    • Step 2 - local current depolarizes the adjacent portion
    • Step 3 - an action potential develops at this location and the initial segment enters refractory period
    • Step 4 - a local current depolarizes the adjacent portion of the membrane and the cycle is repeated
  57. Saltatory Propagation
    • action potential spreads along myelinated axon (faster)
    • the same steps happen but it happens node to node (skips over internode) causing it to be faster
  58. Axon Diameter
    increased diameter decreased resistance
  59. Type A Fibers
    • largest, myelinated, action potential = 140m/sec
    • deliver very important information
  60. Type B Fibers
    • smaller, myelinated, action potential = 18m/sec
    • delivers less urgent info
  61. Type C Fibers
    • smallest, unmyelinated, action potential = 1m/sec
    • delivers least urgent info
  62. Nerve Impulse
    • movement of the action potential along an axon
    • moves from presynaptic cell to a postsynaptic cell
  63. Electrical Synapse
    pre and postsynaptic cell have direct contact via gap junction
  64. Chemical Synapse
    • pre and postsynaptic cell do not have direct contact (synaptic cleft inbetween)
    • neurotransmitter released at synapse
  65. Excitatory Neurotransmitter
    causes depolarization and action potential
  66. Inhibitory Neurotransmitter
    causes hyperpolarization and prevents action potential
  67. Cholenergic Synapse
    • acetylcholine released
    • neuron-neuron synapses in CNS and PNS and neuromuscular junctions
    • action potential arrives, synpatic knob depolarizes, calcium ion channels open, calcium enters
    • entry of calcium ions causes acetylcholine release into synapse which binds receptors of postsynaptic membrane
    • postsynaptic membrane depolarizes
    • acetylcholinesterase digests acetylcholine
  68. Neurotransmitters
    result in changes in postsynaptic cell membrane permeability
  69. Norepinephrine (Noradrenaline)
    released at adrenergic synapses in CNS and ANS with excitatory effects
  70. Dopamine
    released in CNS with inhibatory role that helps control precise movements
  71. Serotonin
    released in CNS with effects on emotions and attention states
  72. Gamma-aminobutyric Acid (GABA)
    released at CNS with effect of reducing anxiety

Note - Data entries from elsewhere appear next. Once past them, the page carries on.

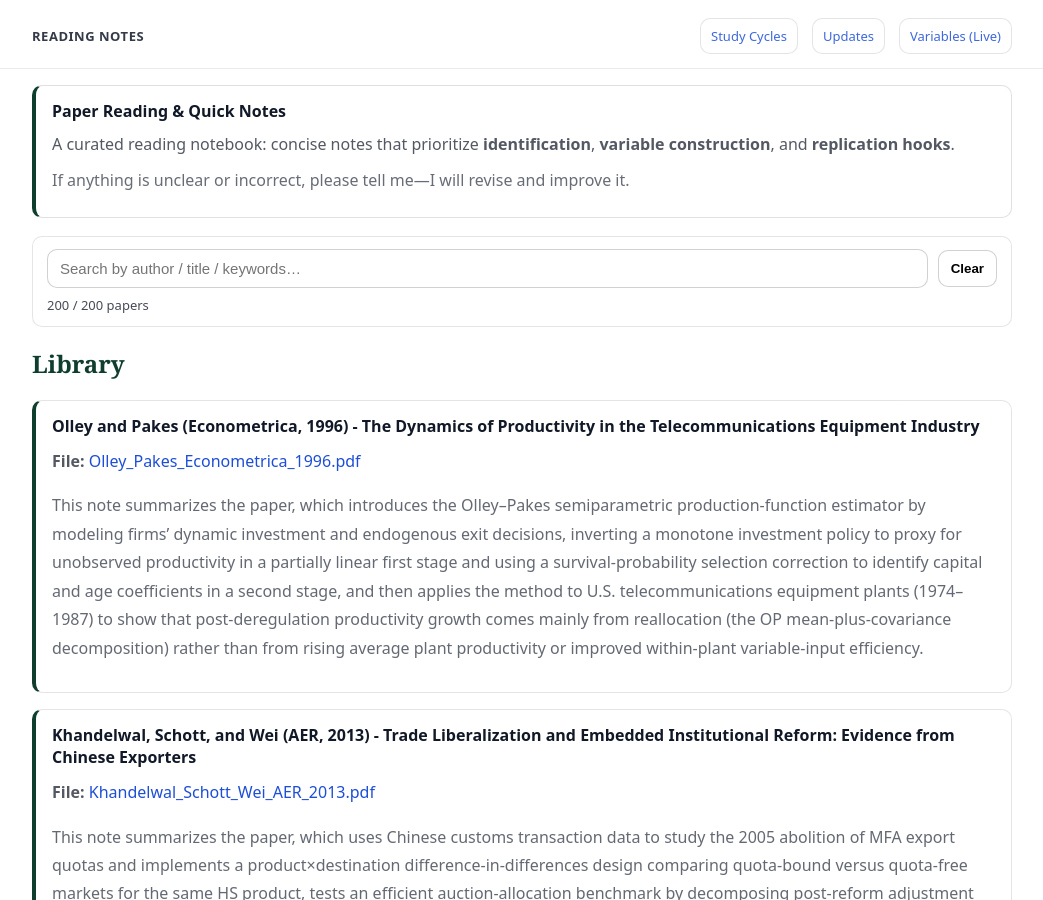
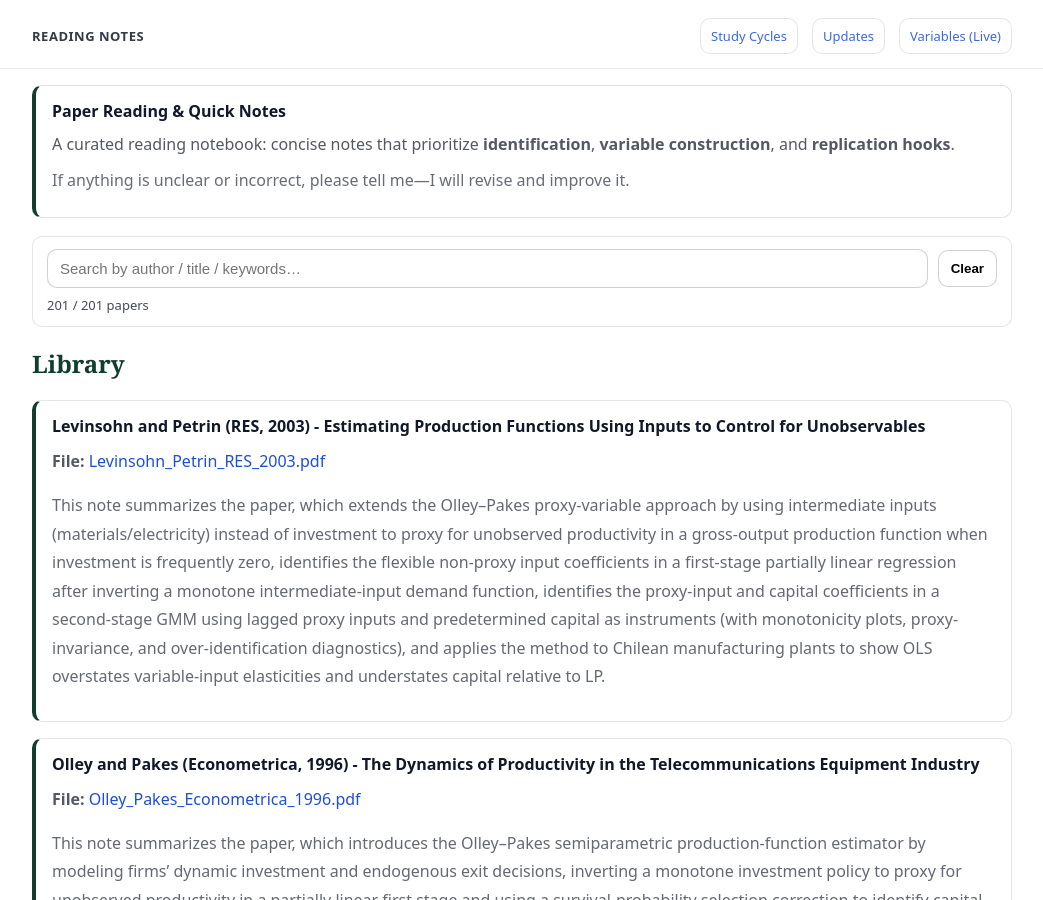
Before and after one commit to yaxinzn/study-archive, a Jekyll site: the page built from reading/index.md, in a window 1280 px wide and 900 px high. Shown: the whole window, without its empty margins (118-1161 px from the left). Built offline with Jekyll 4.4.1, drawn with Linux system fonts in a browser that asks for light colours.

Commit message:
Reading: add/update Levinsohn_Petrin_RES_2003.pdf

```diff
--- a/_data/reading.yml
+++ b/_data/reading.yml
@@ -1,3 +1,7 @@
+- title: "Levinsohn and Petrin (RES, 2003) - Estimating Production Functions Using Inputs to Control for Unobservables"
+  file: "Levinsohn_Petrin_RES_2003.pdf"
+  desc: "This note summarizes the paper, which extends the Olley–Pakes proxy-variable approach by using intermediate inputs (materials/electricity) instead of investment to proxy for unobserved productivity in a gross-output production function when investment is frequently zero, identifies the flexible non-proxy input coefficients in a first-stage partially linear regression after inverting a monotone intermediate-input demand function, identifies the proxy-input and capital coefficients in a second-stage GMM using lagged proxy inputs and predetermined capital as instruments (with monotonicity plots, proxy-invariance, and over-identification diagnostics), and applies the method to Chilean manufacturing plants to show OLS overstates variable-input elasticities and understates capital relative to LP."
+
 - title: "Olley and Pakes (Econometrica, 1996) - The Dynamics of Productivity in the Telecommunications Equipment Industry"
   file: "Olley_Pakes_Econometrica_1996.pdf"
   desc: "This note summarizes the paper, which introduces the Olley–Pakes semiparametric production-function estimator by modeling firms’ dynamic investment and endogenous exit decisions, inverting a monotone investment policy to proxy for unobserved productivity in a partially linear first stage and using a survival-probability selection correction to identify capital and age coefficients in a second stage, and then applies the method to U.S. telecommunications equipment plants (1974–1987) to show that post-deregulation productivity growth comes mainly from reallocation (the OP mean-plus-covariance decomposition) rather than from rising average plant productivity or improved within-plant variable-input efficiency."
```
Also changed, not shown: 1 other file.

  73. Neuromodulators
    • affect neurotransmitter release or postsynaptic cell response
    • peptide opioids for pain control
  74. Information Processing by Neurons
    integration process at axon hillock which determines action potential generation
  75. Postsynaptic Potentials
    graded potential at postsynaptic membrane in response to neurotransmitters
  76. Excitatory Postsynaptic Potential (EPSP)
    graded depolarization at postsynaptic membrane
  77. Inhibitory Postsynaptic Potential (IPSP)
    graded hyperpolarization at postsynaptic membrane
  78. Summation
    integrated effect of all graded potentials at membrane
  79. Temporal Summation
    add stimuli in quick succession
  80. Spacial Summation
    simultaneous stimuli having cumulative effects
  81. Facilitation
    • bring neuron transmembrane potential closer to threshold
    • dur to summation of EPSPs or drugs
Card Set
Chapter 12
Nervous System